Her appearances this week on "Good Morning America" and "Today" show, among other national outlets, would seem to indicate she clearly likes being the focus of some attention. And in her chosen profession, she is hardly alone, male or female.
All that being said, no one deserves what happened to Sainz at the Jets practice facility Saturday when she showed up to interview quarterback Mark Sanchez, dressed, according to a report in USA Today, in "jeans, high heels and a low cut blouse."
Head Coach Rex Ryan and assistant Dennis Thurman reportedly took note of her presence by throwing footballs in her direction on the field. And when she ventured into the team's locker room, she was subjected to some verbal abuse from some of the players.
To his credit, Jets owner Woody Johnson almost immediately personally apologized to Sainz. And on Tuesday, the NFL sent out a memo to team public relations directors reminding them about the importance of cooperating with the media. The league also sent a copy of the e-mail to Jenni Carlson, chairwoman of the board of the Association of Women in Sports Media, which repeated the league policy.
"It is important to you and your team that you present yourself to the media in a manner in which you yourself would like to be treated," the e-mail read. "Women are a common part of the sports media. By law, women must be granted the same rights to perform their jobs as men."
But something else is important here, as well. Don't sports reporters, male and female, print and broadcast, also have certain responsibilities?
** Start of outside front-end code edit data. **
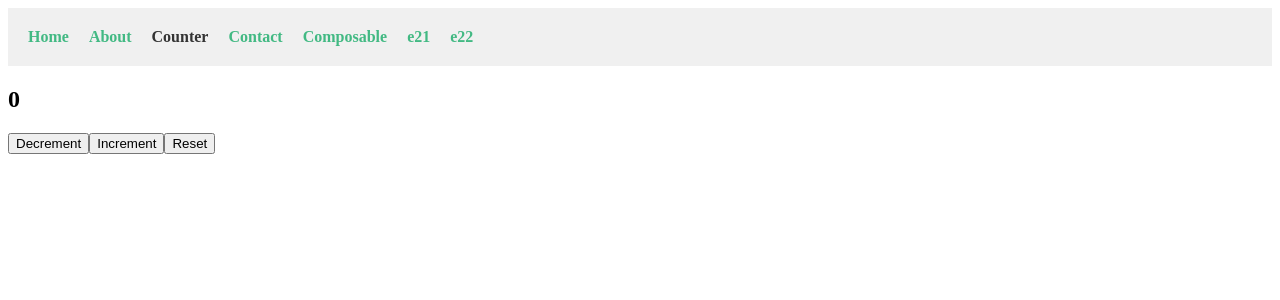
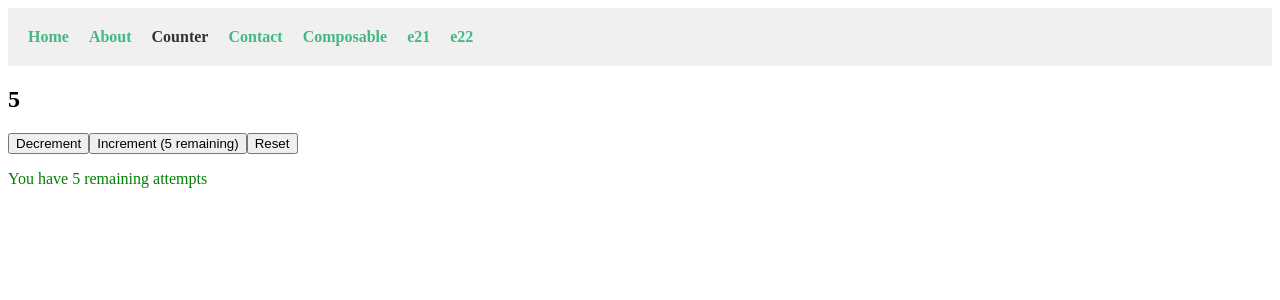
Before and after one commit to Gary11777/vue_project_1, a Vue app: page /counter-view in a window 1280 px wide. Shown: the top 300 px of the page. Built offline with nearby package versions, Linux system fonts and the light colour scheme.

Commit message:
E25 Pinia

```diff
--- a/package.json
+++ b/package.json
@@ -10,6 +10,7 @@
     "format": "prettier --write --experimental-cli src/"
   },
   "dependencies": {
+    "pinia": "^3.0.4",
     "vue": "^3.5.27",
     "vue-router": "^5.0.1"
   },
--- a/src/router/stores/counterStore.js
+++ b/src/router/stores/counterStore.js
@@ -1,23 +1,65 @@
-import { reactive } from 'vue';
+import { defineStore } from 'pinia';
 
-export let counter = reactive({
-    // state
-    count: 0,
+export let useCounterStore = defineStore('counter', {
+    // data
+    state() {
+        return {
+            count: 5,
+        };
+    },
 
-    // actions
+    // methods
+    actions: {
         increment() {
-        if (this.count >= 10) {
-            return;
+            if (this.count < 10) {
+                this.count++;
             }
-        this.count++;
         },
         decrement() {
-        if (this.count <= 0) {
-            return;
+            if (this.count > 0) {
+                this.count--;
             }
-        this.count--;
         },
         reset() {
             this.count = 0;
+        }
+    },
+
+    // computed properties
+    getters: {
+        remaining() {
+            return 10 - this.count;
+        },
+        remainingColor() {
+            return this.remaining <= 0 ? 'red' : 'green';
+        },
+        remainingText() {
+            return this.remaining <= 0 ? 'You have no remaining attempts' : 'You have ' + this.remaining + ' remaining attempts';
+        },
     },
 });
+
+
+// import { reactive } from 'vue';
+
+// export let counter = reactive({
+//     // state
+//     count: 0,
+
+//     // actions
+//     increment() {
+//         if (this.count >= 10) {
+//             return;
+//         }
+//         this.count++;
+//     },
+//     decrement() {
+//         if (this.count <= 0) {
+//             return;
+//         }
+//         this.count--;
+//     },
+//     reset() {
+//         this.count = 0;
+//     },
+// });
--- a/src/views/About.vue
+++ b/src/views/About.vue
@@ -1,7 +1,8 @@
 <script setup>
-import { counter } from '../router/stores/counterStore';
+import { useCounterStore } from '../router/stores/CounterStore';
 import { useFlash } from '../composables/useFlash';
 
+const counter = useCounterStore();
 let { flash } = useFlash();
 </script>
 
--- a/src/views/CounterView.vue
+++ b/src/views/CounterView.vue
@@ -1,5 +1,7 @@
 <script setup>
-import { counter } from '../router/stores/counterStore';
+import { useCounterStore } from '@/router/stores/CounterStore';
+
+let counter = useCounterStore();
 </script>
 
 <template>
@@ -8,7 +10,15 @@ import { counter } from '../router/stores/counterStore';
             {{ counter.count }}
         </h2>
         <button @click="counter.decrement()">Decrement</button>
-        <button @click="counter.increment()">Increment</button>
+
+        <button
+        @click="counter.increment()"
+        :disabled="! counter.remaining"
+        >Increment ({{ counter.remaining }} remaining)</button>
+
         <button @click="counter.reset()">Reset</button>
+        <p :style="{ color: counter.remainingColor }">
+            {{ counter.remainingText }}
+        </p>
     </div>
 </template>
```
Also changed, not shown: src/main.js (+8 -6 lines), 1 other file (tests, documents, lock files or other folders). Lines whose indentation alone changed are shown as unchanged.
Isn't it critical to their own credibility to conduct themselves as professionals, in their actions, in their demeanor, and yes, even in the choices they make from their closets?
Sainz has been quoted as saying said she did not think she was dressed provocatively, that she "dressed the way I would for my show" and that she "wanted to look nice for my audience and the show."
Call me an old fuddy-duddy, but I'm also taken aback when I walk into a locker room or a media room these days and see what some of my male colleagues wear to conduct their business. Cut-off jeans and T-shirts are appropriate for the beach, not watching a training camp practice, or conducting an interview, no matter how hot it is outside. In my personal opinion, if you wear shorts or jeans into a press box on game day, you don't belong there.
If members of the sports media want to be taken seriously, want to be treated as true professionals, they at least ought to dress the part. That's a message I try to drum into my sports journalism students at the University of Wisconsin, whether they're conducting an interview for the student newspaper or being interviewed for their first real job.
That's something I'd have no problem telling Sainz, either. I'd also direct her to a Web site affiliated with Indiana University's journalism school called SportsJournalism.org. She might also want to read the comments of some of her outraged female sports media colleagues on her fashion choices at the Jets' training facility.
Ines Sainz "was not dressed properly for doing her job," wrote one woman who described herself as a sports journalist. "And that's unacceptable whether you're an accountant, construction worker or sports reporter, especially for women. Reporters know the credential we are given also obligates us to professional standards as well, including attire. Sainz didn't observe that standard even if she doesn't deserve what happened.
"That she gladly went on various national TV shows to talk about it and now admits she wasn't all that offended by what happened is evidence that she doesn't mind being the story. That, too, is not properly professional and it undermines what so many women sports journalists do every day."